More Rants on Suicide
Have I mentioned how much I love Twitter? It brings me on the front lines of any suicide articles. I recently have two rants that I will discuss that I have read today concerning suicide and suicide prevention.
The first is a Washington Post article about a guy that wrote an email detailing his suicide, to multiple journalists. All he wanted was acknowledgement and validation of his work that he published in the 70s. What did these journalists do? NOTHING. Until it was too late. The author of the article asked “what was she supposed to do”? Answer: TALK TO THE PERSON! This guy waited several hours for a response before he jumped to his death. He was obviously waiting, desperately, for some kind of response to acknowledge his statements. And when he didn’t, he died. He died a needless death because these journalists didn’t take him seriously. The author states she got the email late, and he was in Japan, she was in the states, so went to sleep! Then when she woke up hours later, she decided to pursue the matter. In those precious hours, she could have responded with something, anything. All she had to do was hit reply. A one liner was, in my mind, all that was needed. It angers me that this guy was obviously in distress and was blatantly ignored. I hope this journalist learned her lesson. That suicide intentions of any kind are not to be ignored.

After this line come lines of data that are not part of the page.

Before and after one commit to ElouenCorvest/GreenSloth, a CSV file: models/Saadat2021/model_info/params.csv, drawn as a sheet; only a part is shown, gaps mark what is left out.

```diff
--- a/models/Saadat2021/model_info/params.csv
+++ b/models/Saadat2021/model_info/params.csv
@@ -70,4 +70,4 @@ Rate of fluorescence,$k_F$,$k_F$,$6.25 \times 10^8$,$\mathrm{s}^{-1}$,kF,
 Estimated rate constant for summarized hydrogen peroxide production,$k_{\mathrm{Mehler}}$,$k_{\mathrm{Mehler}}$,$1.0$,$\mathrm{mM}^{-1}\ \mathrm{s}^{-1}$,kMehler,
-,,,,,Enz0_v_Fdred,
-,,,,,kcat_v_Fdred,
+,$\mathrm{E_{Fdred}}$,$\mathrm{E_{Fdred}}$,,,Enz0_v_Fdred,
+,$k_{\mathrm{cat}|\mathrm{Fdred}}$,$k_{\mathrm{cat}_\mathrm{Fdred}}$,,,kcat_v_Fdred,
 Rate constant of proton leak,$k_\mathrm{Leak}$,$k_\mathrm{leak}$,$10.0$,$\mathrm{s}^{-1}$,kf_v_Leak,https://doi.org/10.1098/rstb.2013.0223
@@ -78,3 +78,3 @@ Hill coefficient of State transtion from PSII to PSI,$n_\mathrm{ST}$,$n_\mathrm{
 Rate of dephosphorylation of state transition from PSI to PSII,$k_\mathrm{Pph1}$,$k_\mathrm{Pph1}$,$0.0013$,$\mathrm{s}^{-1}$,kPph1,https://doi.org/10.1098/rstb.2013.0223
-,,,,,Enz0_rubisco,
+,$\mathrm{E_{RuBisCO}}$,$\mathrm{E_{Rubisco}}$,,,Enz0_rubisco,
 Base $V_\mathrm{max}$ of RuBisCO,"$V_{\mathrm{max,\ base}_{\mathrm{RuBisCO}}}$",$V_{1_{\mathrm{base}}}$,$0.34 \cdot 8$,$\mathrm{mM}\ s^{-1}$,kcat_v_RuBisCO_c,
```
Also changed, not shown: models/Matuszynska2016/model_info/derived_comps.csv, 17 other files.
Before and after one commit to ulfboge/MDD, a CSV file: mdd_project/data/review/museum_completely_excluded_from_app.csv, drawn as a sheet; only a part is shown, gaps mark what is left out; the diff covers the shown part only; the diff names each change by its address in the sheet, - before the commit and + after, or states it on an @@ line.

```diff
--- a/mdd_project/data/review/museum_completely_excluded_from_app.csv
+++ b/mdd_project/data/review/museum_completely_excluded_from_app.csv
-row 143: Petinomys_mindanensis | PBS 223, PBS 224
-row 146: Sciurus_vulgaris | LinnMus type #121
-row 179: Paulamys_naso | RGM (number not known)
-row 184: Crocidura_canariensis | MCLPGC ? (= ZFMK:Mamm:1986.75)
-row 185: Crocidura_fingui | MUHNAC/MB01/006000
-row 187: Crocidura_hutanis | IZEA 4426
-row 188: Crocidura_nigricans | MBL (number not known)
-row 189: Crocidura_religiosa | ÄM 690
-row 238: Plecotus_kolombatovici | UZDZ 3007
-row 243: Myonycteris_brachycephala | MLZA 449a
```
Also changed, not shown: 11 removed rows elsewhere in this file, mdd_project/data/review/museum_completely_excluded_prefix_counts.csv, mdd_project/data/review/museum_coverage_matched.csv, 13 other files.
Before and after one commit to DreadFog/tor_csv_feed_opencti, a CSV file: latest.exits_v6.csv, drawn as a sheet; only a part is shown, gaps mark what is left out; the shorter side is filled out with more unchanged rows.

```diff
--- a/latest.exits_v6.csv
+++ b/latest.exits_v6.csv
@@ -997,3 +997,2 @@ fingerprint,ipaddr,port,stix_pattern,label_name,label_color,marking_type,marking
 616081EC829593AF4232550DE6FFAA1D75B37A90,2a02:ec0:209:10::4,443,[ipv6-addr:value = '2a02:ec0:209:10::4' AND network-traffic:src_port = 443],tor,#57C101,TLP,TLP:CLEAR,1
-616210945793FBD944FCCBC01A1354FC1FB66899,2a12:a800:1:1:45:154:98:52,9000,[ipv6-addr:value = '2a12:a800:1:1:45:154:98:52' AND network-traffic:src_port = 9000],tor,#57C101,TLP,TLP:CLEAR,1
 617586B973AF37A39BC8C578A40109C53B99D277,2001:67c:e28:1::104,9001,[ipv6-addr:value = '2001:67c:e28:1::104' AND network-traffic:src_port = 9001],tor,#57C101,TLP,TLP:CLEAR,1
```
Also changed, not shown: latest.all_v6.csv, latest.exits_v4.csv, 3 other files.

The second piece was about how psychiatrists deal with suicide. In the article, the author found it difficult to find someone to talk to about this. It was not talked about. Also in the article, it mentions her friend, who happened to be hospitalized for severe depression because she kept attempting suicide. Her friend had a therapist, that after she attempted, hung her out to dry. She didn’t want to treat her anymore. So now her friend is without outpatient care. She has not been able to find a therapist to deal with her suicidality. Because once you mention the “S” word, no one wants to deal with you. I have found this out myself. When my therapist permanently located to her current office 30 miles away from and my car broke down, permanently, I tried to find a therapist within a 5 mile radius of my house. I talked to 10 different therapists. ALL referred me to another therapist once they inquired about my suicidality. Because I had and was currently suicidal, they didn’t want anything to do with me. Then when I was able to find someone in my hometown, he was sweating bullets whenever I brought up my suicidality. How was I supposed to talk to him when it was obvious he was scared of losing me? I said fuck that and went back to my current therapist. We have phone conversations and I see her whenever I can borrow my sister’s car.
This article cited sources from the AAS and Dr. Paul Quinnett, two of my favorite sources. I commented on the article because it was dear to me. I know first hand the stigma around mental health professionals when a patient dies by suicide. I have read countless articles about it. It is a very difficult topic. And once a patient dies by suicide, it scars the practitioner for life. I have had many discussions with my therapist about what would she do if I died. She couldn’t fathom it, nor talk about it. I once brought her an article about what to do if I should die. She rejected it. And this is from someone who welcomes everything I bring her and hoards what I give her. I wanted her to know there were resources out there to help. She wanted no part of it. And this article highlighted that. Most professionals that lose a patient to suicide are alone, but they don’t need to be. As survivor resources that the AAS provides become more widely known, therapists are being helped by their peers and healing can occur.